Keep only the lines that hold the string "html", filtering out the rest of the entries below.

Top of Records supplied

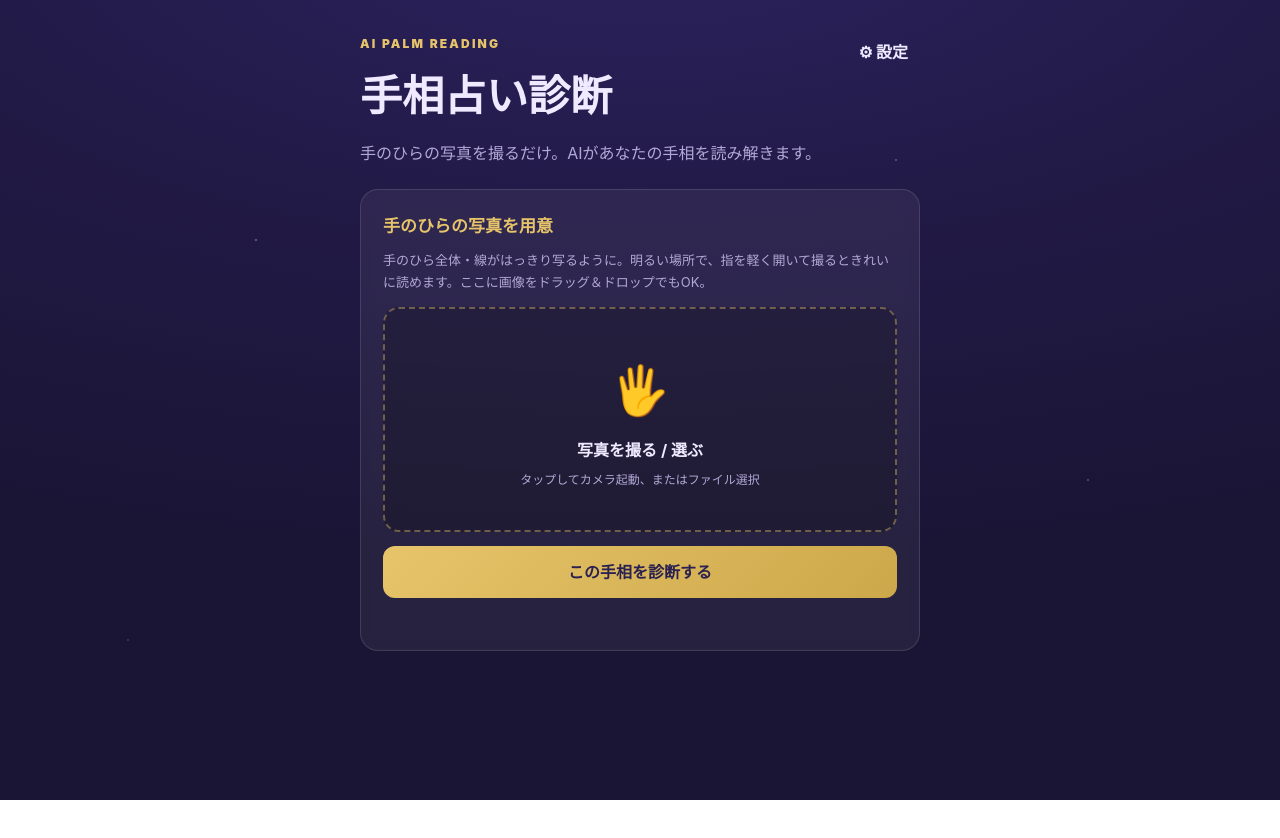
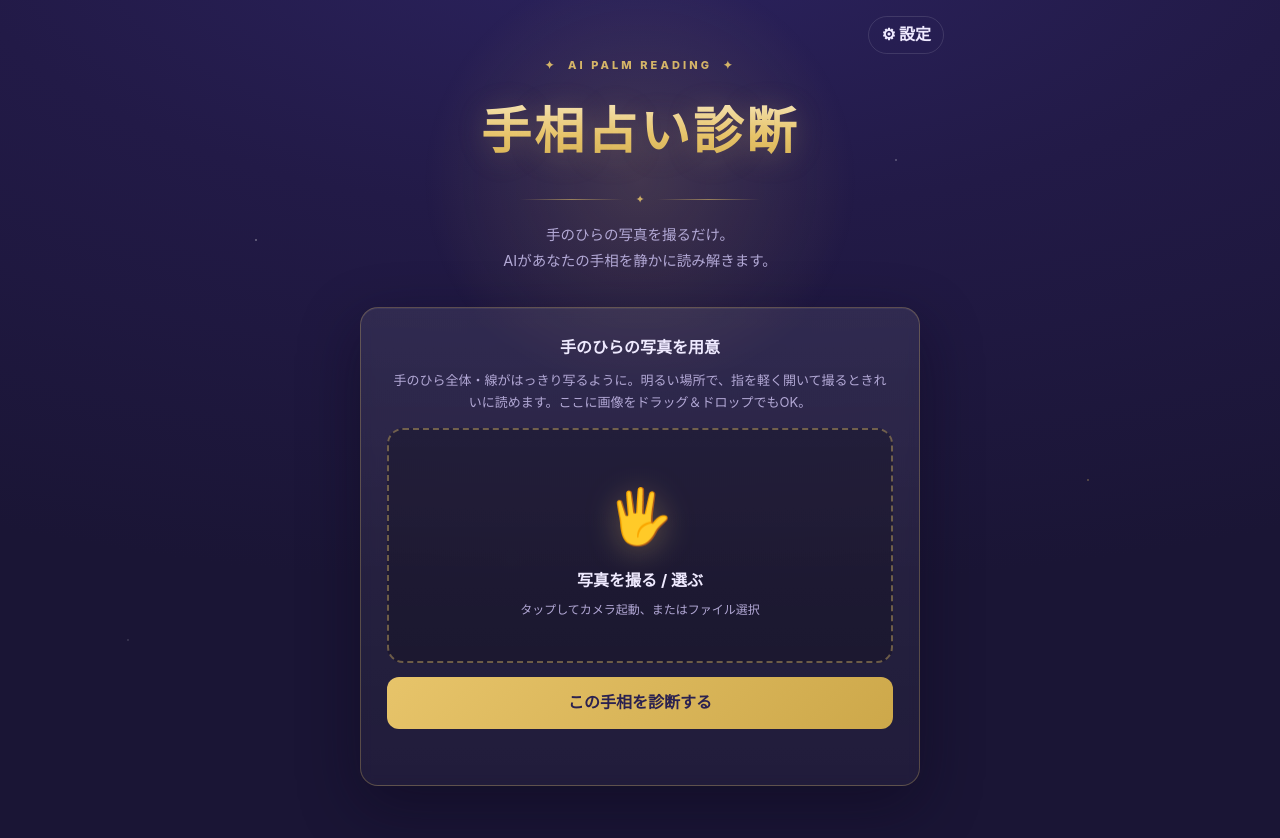
Before and after one commit to ryoya9595/codex-palm-reading-demo, a plain HTML site: page index.html in a window 1280 px wide. Before the commit the page ends 800 px from the top, so only its background shows below. Drawn offline with Linux system fonts and the light colour scheme.

Commit message:
同一結果文バグ修正(detail:low→high/gpt-4o/1024px/テンプレ回答禁止)・最初の画面を高級感ある仕上げに刷新

```diff
--- a/index.html
+++ b/index.html
@@ -10,13 +10,12 @@
   <body>
     <div class="stars-bg"></div>
     <header class="hero">
-      <div>
-        <p class="eyebrow">AI PALM READING</p>
+      <button type="button" id="openSettings" class="ghost hero-settings">⚙ 設定</button>
+      <div class="hero-inner">
+        <p class="eyebrow">✦&nbsp;&nbsp;AI PALM READING&nbsp;&nbsp;✦</p>
         <h1>手相占い診断</h1>
-        <p class="lead">手のひらの写真を撮るだけ。AIがあなたの手相を読み解きます。</p>
-      </div>
-      <div class="hero-actions">
-        <button type="button" id="openSettings" class="ghost">⚙ 設定</button>
+        <div class="hero-divider"><span>✦</span></div>
+        <p class="lead">手のひらの写真を撮るだけ。<br />AIがあなたの手相を静かに読み解きます。</p>
       </div>
     </header>
 
--- a/script.js
+++ b/script.js
@@ -53,7 +53,7 @@ function flashButton(btn, text) {
 }
 
 // 画像を縮小して dataURL に
-function fileToDataUrl(file, maxSize = 768) {
+function fileToDataUrl(file, maxSize = 1024) {
   return new Promise((resolve, reject) => {
     const reader = new FileReader();
     reader.onload = () => {
@@ -105,8 +105,9 @@ async function diagnose() {
   }
   const ruleBook = typeof PALM_KNOWLEDGE !== "undefined" ? PALM_KNOWLEDGE : "";
   const sys =
-    "あなたは経験豊富な手相診断士です。画像の手のひらを観察し、まず主要な線（生命線・知能線・感情線・運命線・太陽線・結婚線・財運線）と手の形・丘を、粗いカテゴリ（例：長い/短い、濃い/薄い、まっすぐ/カーブ、あり/なし、発達/平坦）で判定します。" +
-    "そのうえで、下記の【手相ルールブック】に厳密に従って意味づけし、判定した特徴だけを根拠に診断を導きます。ルールにない解釈で大きく飛躍させず、同じ特徴なら同じ診断になるようにしてください。手のひらがはっきり写っていない場合は ok:false を返します。\n\n" +
+    "あなたは経験豊富な手相診断士です。まず『この画像に実際に写っている』手のひらをよく観察し、主要な線（生命線・知能線・感情線・運命線・太陽線・結婚線・財運線）と手の形・丘を、粗いカテゴリ（例：長い/短い、濃い/薄い、まっすぐ/カーブ、あり/なし、発達/平坦）で判定します。" +
+    "重要：必ず画像から読み取った特徴だけを使うこと。テンプレート的な一般回答や、毎回同じ決め打ちの内容を返すことは禁止。線がはっきり見えない場合は推測せず ok:false を返す。" +
+    "そのうえで、下記の【手相ルールブック】に厳密に従って意味づけし、判定した特徴だけを根拠に診断を導きます。ルールにない解釈で大きく飛躍させず、同じ特徴なら同じ診断・違う特徴なら違う診断になるようにしてください。\n\n" +
     ruleBook;
   const user =
     "この手のひらを手相診断してください。出力はJSONのみ：\n" +
@@ -125,7 +126,7 @@ async function diagnose() {
       method: "POST",
       headers: { "Content-Type": "application/json", Authorization: "Bearer " + key },
       body: JSON.stringify({
-        model: "gpt-4o-mini",
+        model: "gpt-4o",
         temperature: 0,
         seed: 7,
         response_format: { type: "json_object" },
@@ -135,7 +136,7 @@ async function diagnose() {
             role: "user",
             content: [
               { type: "text", text: user },
-              { type: "image_url", image_url: { url: imageDataUrl, detail: "low" } },
+              { type: "image_url", image_url: { url: imageDataUrl, detail: "high" } },
             ],
           },
         ],
--- a/styles.css
+++ b/styles.css
@@ -73,19 +73,68 @@ label > span { font-size: 12px; font-weight: 800; color: var(--muted); }
 .hero {
   position: relative;
   z-index: 1;
+  max-width: 640px;
+  margin: 0 auto;
+  padding: 56px 20px 22px;
+  text-align: center;
+}
+.hero::before {
+  content: "";
+  position: absolute;
+  top: -10%;
+  left: 50%;
+  width: 520px;
+  height: 420px;
+  transform: translateX(-50%);
+  background: radial-gradient(circle, rgba(231, 196, 106, 0.16) 0%, rgba(231, 196, 106, 0) 65%);
+  pointer-events: none;
+  z-index: -1;
+}
+.hero-settings {
+  position: absolute;
+  top: 16px;
+  right: 16px;
+  border: 1px solid var(--line);
+  border-radius: 999px;
+  background: rgba(0, 0, 0, 0.25);
+}
+.hero-inner { position: relative; }
+.eyebrow {
+  margin: 0 0 14px;
+  color: var(--gold);
+  font-size: 11px;
+  font-weight: 800;
+  letter-spacing: 0.28em;
+  opacity: 0.9;
+}
+.hero h1 {
+  margin: 0;
+  font-size: clamp(34px, 8vw, 50px);
+  font-weight: 900;
+  letter-spacing: 0.06em;
+  background: linear-gradient(180deg, #fbf1d4 0%, var(--gold) 55%, var(--gold-dark) 100%);
+  -webkit-background-clip: text;
+  background-clip: text;
+  color: transparent;
+  text-shadow: 0 4px 30px rgba(231, 196, 106, 0.25);
+}
+.hero-divider {
   display: flex;
-  align-items: flex-start;
-  justify-content: space-between;
-  gap: 16px;
-  flex-wrap: wrap;
-  max-width: 600px;
-  margin: 0 auto;
-  padding: 34px 20px 10px;
+  align-items: center;
+  justify-content: center;
+  gap: 12px;
+  margin: 16px auto 14px;
+  max-width: 240px;
 }
-.eyebrow { margin: 0 0 6px; color: var(--gold); font-size: 12px; font-weight: 900; letter-spacing: 0.18em; }
-.hero h1 { margin: 0; font-size: clamp(30px, 7vw, 42px); }
-.lead { margin: 8px 0 0; color: var(--muted); }
-.hero-actions { display: flex; align-items: center; gap: 8px; }
+.hero-divider::before,
+.hero-divider::after {
+  content: "";
+  flex: 1;
+  height: 1px;
+  background: linear-gradient(90deg, transparent, rgba(231, 196, 106, 0.55), transparent);
+}
+.hero-divider span { color: var(--gold); font-size: 11px; opacity: 0.85; }
+.lead { margin: 0; color: var(--muted); font-size: 14.5px; line-height: 1.75; }
 .key-status {
   font-size: 11px; font-weight: 800; color: var(--muted);
   border: 1px solid var(--line); border-radius: 999px; padding: 6px 12px;
@@ -109,6 +158,22 @@ label > span { font-size: 12px; font-weight: 800; color: var(--muted); }
 .layout { position: relative; z-index: 1; max-width: 600px; margin: 0 auto; padding: 12px 20px 56px; display: grid; gap: 18px; }
 .card { background: var(--surface); border: 1px solid var(--line); border-radius: 18px; padding: 22px; backdrop-filter: blur(6px); }
 .card h3 { margin: 0 0 8px; font-size: 17px; color: var(--gold); }
+
+/* 最初のアップロードカードを一段プレミアムに */
+.card.uploader {
+  position: relative;
+  background: linear-gradient(180deg, rgba(255, 255, 255, 0.08), rgba(255, 255, 255, 0.03));
+  border: 1px solid rgba(231, 196, 106, 0.28);
+  box-shadow: 0 20px 60px rgba(10, 7, 26, 0.45), inset 0 1px 0 rgba(255, 255, 255, 0.06);
+  padding: 26px;
+}
+.card.uploader h3 {
+  font-size: 16px;
+  font-weight: 800;
+  text-align: center;
+  color: var(--ink);
+}
+.card.uploader > .hint { text-align: center; }
 .hint { margin: 0 0 14px; font-size: 13px; color: var(--muted); }
 .is-hidden { display: none !important; }
 
@@ -125,7 +190,7 @@ label > span { font-size: 12px; font-weight: 800; color: var(--muted); }
 .drop:hover { border-color: var(--gold); }
 .drop.dragover { border-color: var(--gold); background: rgba(231, 196, 106, 0.12); }
 .drop-inner { display: grid; place-items: center; gap: 6px; text-align: center; padding: 40px 20px; }
-.drop-icon { font-size: 48px; }
+.drop-icon { font-size: 54px; filter: drop-shadow(0 4px 16px rgba(231, 196, 106, 0.35)); }
 .drop-inner strong { font-size: 16px; }
 .drop-inner span { font-size: 12px; color: var(--muted); }
 .preview { display: block; width: 100%; max-height: 420px; object-fit: contain; background: #000; }
```
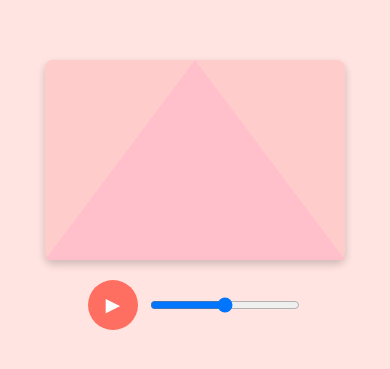
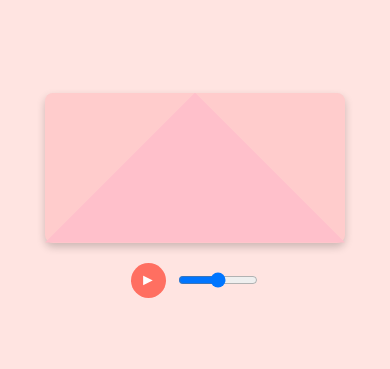
Before and after one commit to ELYAS1717/Letter4Muti, a plain HTML site: page index.html in a window 390 px wide. Shown: the part 227-596 px from the top of the page. Drawn offline with Linux system fonts and the light colour scheme.

Commit message:
Update index.html

```diff
--- a/index.html
+++ b/index.html
@@ -18,7 +18,8 @@
 
         .envelope {
             position: relative;
-            width: 300px;
+            width: 80%;
+            max-width: 300px;
             height: 200px;
             background: #ffcccc;
             border-radius: 8px;
@@ -46,8 +47,10 @@
             bottom: 0;
             left: 50%;
             transform: translateX(-50%) translateY(100%);
-            width: 260px;
-            height: 350px;
+            width: 90%;
+            max-width: 260px;
+            height: auto;
+            aspect-ratio: 3/4;
             background: #fff;
             border-radius: 4px;
             box-shadow: 0 4px 8px rgba(0, 0, 0, 0.2);
@@ -67,7 +70,7 @@
 
         .heart {
             color: #ff6f61;
-            font-size: 2rem;
+            font-size: 1.5rem;
             animation: beat 1s infinite;
         }
 
@@ -94,12 +97,12 @@
             background-color: #ff6f61;
             color: white;
             cursor: pointer;
-            font-size: 1.5rem;
+            font-size: 1.2rem;
             display: flex;
             justify-content: center;
             align-items: center;
-            width: 50px;
-            height: 50px;
+            width: 40px;
+            height: 40px;
         }
 
         .controls button:hover {
@@ -107,7 +110,23 @@
         }
 
         .volume-slider {
-            width: 150px;
+            width: 100px;
+        }
+
+        @media (max-width: 480px) {
+            .envelope {
+                height: 150px;
+            }
+
+            .controls button {
+                width: 35px;
+                height: 35px;
+                font-size: 1rem;
+            }
+
+            .volume-slider {
+                width: 80px;
+            }
         }
     </style>
 </head>
```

Bottom of Records supplied

### Result for this exercise
Before and after one commit to ryoya9595/codex-palm-reading-demo, a plain HTML site: page index.html in a window 1280 px wide. Before the commit the page ends 800 px from the top, so only its background shows below. Drawn offline with Linux system fonts and the light colour scheme.
--- a/index.html
+++ b/index.html
Before and after one commit to ELYAS1717/Letter4Muti, a plain HTML site: page index.html in a window 390 px wide. Shown: the part 227-596 px from the top of the page. Drawn offline with Linux system fonts and the light colour scheme.
Update index.html
--- a/index.html
+++ b/index.html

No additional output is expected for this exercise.